“Country Road”, at six o’clock, was hosted by Johnny Chester and included footage of Charley Pride performing his hit of 1971, “Kiss An Angel Good Mornin’ “, and, once again, Don Williams singing his hit of two years ago, “You’re My Best Friend”.

Roger Climpson read Channel Seven’s News from half past six. Sydney recorded a maximum temperature of twenty-seven degrees Celsius. After we had viewed “Willesee”, we left on our walk. Miranda Fair was crowded with late-night shoppers. There was a contest in progress on the shopping centre’s stage to determine which of the five participants could eat spaghetti the fastest.

 

“Oh, For Some Air-conditioning!”: Friday, 14th October, 1977

The mercury had already risen to twenty-six degrees Celsius by eight o’clock. Our drive to work was uncomfortable, however, the return journey bordered upon being unbearable as our car does not possess air conditioning. The maximum of thirty-four has resulted in the declaration that this has been Sydney’s hottest day, in October, since 1969.

‘River of January’: Sunday, 16th October, 1977

Tiki’s mother rang at 8.20 a.m. to inform her that she, “Dad” and Wendy would be arriving at ten o’clock. Her father would then help me take some of the huge pile of rubbish to the tip, which is located at Menai.

“Dad” and I filled up his red utility and paid two dollars to dump the load. There were about thirty vehicles present and a suitably attired caterpillar tractor was busily pushing the rubbish around.

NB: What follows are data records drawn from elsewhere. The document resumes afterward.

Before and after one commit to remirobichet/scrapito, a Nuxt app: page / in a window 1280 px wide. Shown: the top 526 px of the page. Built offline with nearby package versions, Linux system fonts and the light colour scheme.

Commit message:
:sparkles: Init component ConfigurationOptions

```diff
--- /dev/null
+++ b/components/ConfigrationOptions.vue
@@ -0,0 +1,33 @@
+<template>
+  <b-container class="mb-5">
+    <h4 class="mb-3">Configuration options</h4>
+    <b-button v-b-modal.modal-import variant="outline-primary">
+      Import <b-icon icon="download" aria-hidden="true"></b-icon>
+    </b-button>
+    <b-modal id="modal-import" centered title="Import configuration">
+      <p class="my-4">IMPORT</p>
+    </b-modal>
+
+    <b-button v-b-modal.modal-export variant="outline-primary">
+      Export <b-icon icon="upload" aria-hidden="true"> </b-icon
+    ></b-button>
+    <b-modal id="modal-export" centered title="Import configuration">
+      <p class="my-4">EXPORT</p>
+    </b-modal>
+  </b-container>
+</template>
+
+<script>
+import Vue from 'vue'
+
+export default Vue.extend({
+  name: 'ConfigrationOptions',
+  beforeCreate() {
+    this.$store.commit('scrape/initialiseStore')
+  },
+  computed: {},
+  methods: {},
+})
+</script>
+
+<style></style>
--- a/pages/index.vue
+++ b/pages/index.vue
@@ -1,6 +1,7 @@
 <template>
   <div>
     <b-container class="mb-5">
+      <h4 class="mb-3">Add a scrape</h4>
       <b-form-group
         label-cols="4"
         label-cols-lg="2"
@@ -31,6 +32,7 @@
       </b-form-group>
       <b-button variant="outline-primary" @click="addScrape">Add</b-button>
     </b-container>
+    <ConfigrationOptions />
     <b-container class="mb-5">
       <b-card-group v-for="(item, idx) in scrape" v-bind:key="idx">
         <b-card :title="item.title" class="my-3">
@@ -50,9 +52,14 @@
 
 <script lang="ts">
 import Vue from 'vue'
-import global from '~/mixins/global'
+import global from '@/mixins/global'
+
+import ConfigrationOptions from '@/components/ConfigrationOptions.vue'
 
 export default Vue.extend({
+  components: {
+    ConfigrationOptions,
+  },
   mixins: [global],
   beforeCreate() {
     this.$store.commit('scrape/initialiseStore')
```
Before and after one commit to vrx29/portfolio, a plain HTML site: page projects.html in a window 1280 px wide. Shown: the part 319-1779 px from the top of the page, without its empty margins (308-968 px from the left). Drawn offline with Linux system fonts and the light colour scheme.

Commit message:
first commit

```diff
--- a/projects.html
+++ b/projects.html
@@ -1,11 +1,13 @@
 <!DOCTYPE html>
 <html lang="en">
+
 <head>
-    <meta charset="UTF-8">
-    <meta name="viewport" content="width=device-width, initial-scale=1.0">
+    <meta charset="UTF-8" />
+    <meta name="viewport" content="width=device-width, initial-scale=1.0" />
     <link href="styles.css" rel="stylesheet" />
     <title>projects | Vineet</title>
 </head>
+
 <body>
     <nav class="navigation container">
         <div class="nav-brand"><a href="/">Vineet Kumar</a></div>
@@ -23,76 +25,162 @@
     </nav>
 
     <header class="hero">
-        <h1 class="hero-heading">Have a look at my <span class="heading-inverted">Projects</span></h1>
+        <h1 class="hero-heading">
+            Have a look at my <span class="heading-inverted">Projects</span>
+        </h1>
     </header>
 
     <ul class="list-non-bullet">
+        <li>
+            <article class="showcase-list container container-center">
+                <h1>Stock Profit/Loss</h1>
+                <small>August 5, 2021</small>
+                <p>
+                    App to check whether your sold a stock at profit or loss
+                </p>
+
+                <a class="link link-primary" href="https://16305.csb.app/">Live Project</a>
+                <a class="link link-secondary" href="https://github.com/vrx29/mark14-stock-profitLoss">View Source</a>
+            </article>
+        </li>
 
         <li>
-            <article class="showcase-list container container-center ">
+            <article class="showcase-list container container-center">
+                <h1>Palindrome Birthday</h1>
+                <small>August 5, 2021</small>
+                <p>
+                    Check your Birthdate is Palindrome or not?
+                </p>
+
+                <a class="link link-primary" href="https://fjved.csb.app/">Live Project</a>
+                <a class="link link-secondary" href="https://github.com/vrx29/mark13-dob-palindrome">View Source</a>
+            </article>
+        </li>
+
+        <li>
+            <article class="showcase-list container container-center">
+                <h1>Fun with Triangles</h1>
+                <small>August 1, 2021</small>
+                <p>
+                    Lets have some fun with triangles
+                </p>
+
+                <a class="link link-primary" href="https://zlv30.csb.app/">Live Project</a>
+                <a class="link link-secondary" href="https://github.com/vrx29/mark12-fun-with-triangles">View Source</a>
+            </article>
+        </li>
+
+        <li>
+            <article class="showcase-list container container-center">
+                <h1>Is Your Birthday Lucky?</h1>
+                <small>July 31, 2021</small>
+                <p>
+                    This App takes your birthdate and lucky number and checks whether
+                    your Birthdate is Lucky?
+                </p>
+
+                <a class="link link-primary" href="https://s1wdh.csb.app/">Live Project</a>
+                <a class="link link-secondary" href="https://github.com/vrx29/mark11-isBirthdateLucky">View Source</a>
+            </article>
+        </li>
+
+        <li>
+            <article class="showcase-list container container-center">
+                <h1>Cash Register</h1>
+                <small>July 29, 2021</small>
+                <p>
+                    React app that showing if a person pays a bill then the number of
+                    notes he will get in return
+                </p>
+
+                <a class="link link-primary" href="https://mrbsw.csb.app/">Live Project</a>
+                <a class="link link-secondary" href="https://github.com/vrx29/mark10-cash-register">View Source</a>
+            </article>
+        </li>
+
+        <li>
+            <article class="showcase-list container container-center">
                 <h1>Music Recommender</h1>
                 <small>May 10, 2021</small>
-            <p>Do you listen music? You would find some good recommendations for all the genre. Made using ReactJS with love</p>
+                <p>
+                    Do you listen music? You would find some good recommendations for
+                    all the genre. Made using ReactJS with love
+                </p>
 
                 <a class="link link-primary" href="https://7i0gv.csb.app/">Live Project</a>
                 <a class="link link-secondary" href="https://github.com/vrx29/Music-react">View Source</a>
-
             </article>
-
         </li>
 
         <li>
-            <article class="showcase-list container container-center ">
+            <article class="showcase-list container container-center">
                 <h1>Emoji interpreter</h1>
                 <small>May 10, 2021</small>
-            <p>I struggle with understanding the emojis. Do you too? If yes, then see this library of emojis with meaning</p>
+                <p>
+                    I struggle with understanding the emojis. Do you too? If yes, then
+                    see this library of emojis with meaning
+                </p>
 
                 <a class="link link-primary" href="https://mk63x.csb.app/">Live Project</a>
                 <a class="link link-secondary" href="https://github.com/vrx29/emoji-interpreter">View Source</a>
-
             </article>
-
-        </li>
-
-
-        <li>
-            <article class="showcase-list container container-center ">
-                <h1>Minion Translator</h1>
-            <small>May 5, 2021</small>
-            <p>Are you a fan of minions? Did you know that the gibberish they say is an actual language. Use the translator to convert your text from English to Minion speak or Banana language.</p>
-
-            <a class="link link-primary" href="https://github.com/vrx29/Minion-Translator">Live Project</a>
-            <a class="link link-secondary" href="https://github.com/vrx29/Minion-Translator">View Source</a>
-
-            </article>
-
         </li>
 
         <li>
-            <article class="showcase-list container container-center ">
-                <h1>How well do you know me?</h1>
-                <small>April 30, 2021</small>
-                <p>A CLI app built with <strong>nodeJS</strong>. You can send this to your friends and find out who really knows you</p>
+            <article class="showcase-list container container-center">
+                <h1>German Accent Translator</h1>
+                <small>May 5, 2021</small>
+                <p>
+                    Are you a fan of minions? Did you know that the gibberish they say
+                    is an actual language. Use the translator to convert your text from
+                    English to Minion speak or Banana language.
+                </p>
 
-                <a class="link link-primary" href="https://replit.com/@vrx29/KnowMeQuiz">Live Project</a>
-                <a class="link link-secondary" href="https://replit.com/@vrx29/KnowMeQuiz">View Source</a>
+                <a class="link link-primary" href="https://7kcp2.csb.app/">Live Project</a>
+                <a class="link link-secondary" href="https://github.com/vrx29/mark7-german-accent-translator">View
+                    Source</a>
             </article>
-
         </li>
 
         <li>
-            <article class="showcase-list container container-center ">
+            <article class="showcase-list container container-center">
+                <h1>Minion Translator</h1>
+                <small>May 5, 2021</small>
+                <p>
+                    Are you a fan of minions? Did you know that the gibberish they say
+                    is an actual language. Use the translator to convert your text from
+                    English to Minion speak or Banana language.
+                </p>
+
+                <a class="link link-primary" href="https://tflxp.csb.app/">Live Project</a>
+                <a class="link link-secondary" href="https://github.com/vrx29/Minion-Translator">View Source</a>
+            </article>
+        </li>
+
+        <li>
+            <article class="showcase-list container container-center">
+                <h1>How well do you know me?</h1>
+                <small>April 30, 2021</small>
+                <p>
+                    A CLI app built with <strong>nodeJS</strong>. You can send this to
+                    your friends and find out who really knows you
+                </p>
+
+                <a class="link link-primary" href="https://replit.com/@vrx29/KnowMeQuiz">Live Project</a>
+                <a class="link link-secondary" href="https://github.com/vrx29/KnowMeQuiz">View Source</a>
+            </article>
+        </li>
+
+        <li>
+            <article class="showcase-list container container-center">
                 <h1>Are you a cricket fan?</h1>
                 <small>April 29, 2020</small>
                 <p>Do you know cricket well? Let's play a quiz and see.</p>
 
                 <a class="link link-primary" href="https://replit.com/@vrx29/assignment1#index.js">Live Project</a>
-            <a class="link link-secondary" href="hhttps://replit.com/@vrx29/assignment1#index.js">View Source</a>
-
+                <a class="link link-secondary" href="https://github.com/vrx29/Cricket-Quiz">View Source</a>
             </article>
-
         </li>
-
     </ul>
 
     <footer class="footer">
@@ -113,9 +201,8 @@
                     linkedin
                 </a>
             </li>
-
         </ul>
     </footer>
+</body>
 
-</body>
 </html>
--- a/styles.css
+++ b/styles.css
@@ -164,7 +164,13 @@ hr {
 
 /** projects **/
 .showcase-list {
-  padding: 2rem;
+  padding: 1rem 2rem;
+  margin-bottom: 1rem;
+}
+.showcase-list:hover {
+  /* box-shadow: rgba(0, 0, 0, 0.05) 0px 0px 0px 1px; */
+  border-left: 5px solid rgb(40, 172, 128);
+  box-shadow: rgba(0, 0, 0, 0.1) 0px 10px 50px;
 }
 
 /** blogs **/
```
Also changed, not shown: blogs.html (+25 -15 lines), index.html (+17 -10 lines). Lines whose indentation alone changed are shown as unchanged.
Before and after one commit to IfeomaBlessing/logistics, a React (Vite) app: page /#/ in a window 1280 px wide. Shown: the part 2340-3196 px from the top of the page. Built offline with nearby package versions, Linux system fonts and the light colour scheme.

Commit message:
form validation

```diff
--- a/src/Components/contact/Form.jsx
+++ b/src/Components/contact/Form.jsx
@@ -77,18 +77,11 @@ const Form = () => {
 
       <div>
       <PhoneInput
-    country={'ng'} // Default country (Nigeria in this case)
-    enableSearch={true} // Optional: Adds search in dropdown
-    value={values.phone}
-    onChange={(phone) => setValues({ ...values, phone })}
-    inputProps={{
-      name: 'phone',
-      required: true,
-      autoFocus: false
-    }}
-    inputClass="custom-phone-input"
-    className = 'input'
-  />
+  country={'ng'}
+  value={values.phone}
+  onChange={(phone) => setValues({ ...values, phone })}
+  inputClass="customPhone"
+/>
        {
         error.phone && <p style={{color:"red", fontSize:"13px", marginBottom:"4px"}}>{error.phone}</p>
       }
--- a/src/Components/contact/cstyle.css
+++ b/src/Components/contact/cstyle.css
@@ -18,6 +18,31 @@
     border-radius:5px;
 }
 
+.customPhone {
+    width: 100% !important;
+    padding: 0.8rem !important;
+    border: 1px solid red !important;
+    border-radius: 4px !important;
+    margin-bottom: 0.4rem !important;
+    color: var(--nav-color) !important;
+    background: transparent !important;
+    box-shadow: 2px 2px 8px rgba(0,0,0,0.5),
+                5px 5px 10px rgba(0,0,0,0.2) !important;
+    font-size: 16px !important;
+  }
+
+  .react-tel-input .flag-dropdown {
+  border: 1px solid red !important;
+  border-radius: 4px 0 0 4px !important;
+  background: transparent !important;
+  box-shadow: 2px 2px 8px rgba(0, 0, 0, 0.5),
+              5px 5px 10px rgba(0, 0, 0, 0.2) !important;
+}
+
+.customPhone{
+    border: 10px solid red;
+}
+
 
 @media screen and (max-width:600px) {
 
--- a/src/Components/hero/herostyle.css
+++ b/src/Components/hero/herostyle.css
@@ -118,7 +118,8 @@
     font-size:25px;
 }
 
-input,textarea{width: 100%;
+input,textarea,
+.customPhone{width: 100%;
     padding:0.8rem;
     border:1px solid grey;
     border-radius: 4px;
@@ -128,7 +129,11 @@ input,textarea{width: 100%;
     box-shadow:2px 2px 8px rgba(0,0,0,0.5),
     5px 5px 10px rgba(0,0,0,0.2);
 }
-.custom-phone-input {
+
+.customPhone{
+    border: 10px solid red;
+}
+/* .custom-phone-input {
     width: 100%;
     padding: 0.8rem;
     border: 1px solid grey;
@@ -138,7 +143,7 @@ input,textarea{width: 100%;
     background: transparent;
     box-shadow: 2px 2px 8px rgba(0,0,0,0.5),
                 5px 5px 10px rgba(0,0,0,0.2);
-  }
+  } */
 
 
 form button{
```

After lunch we, again, loaded the vehicle. “Mum” accompanied us this time. The number of the ticket indicated to us that one hundred and forty vehicles had entered since our first visit. During the return journey, I was driven around the settlement of Woronora so that I could be shown a house of reddish brick which, they say, is similar to the brick that they have chosen to replace the weatherboards on their own home.

Before the three departed, “Dad” fitted our new ‘Lockwood’ deadlock to the back door. Once Tiki had blow-dried my hair with her new ‘Carmen’ dryer/styler, we set out, on foot, to follow them.

We had jogged to the bottom of one hill in President Avenue, when Tiki dared me to run up the next. I was silly enough to do so, however, Tiki exhibited enough wisdom to stop a part of the way up.

At half past five I asked “Mum” if I might watch the last half an hour of A.B.C.-TV’s coverage of the qualifier, which was being played here in Sydney. Australia had not scored, whereas, Kuwait had netted twice. Although the home side did eventually manage to score, the loss means that Australia has virtually no hope of qualifying for a berth at next year’s World Cup of soccer.

“Sunday Magazine”, which was also on Channel Two, took the viewer to Rio de Janeiro whose name, in English, means ‘River of January’. We departed at half past eight, having watched “Steptoe and Son”. A brown dog followed us all of the way home from Taren Road.

We watched much of Channel Seven’s British movie, “Ooh… You Are Awful”, which emanates from 1973. It features Dick “The Dick Emery Show” Emery and Liza “Skippy” Goddard.

Tiki retired at half past ten, but I viewed the “Bing Crosby Tribute” on Channel Nine. The programme showed his last live television concert, which was held as recently as the seventeenth of August.

Retrograde Selection: Monday, 17th October, 1977

Four out of every ten suburban trains aren’t running today, due to a strike. On this gloriously sunny morning John Burles, an announcer on 2KY, played Bing Crosby singing “Muddy Water”. The song was recorded on the 3rd of July, in 1927 when he was a vocalist with the highly successful orchestra of the bandleader, Paul Whiteman. Crosby, whose death was announced on Saturday, achieved his first hit, as a soloist, in 1931 with “Just A Gigolo” on one side of the record and “Wrap Your Troubles In Dreams” on the other.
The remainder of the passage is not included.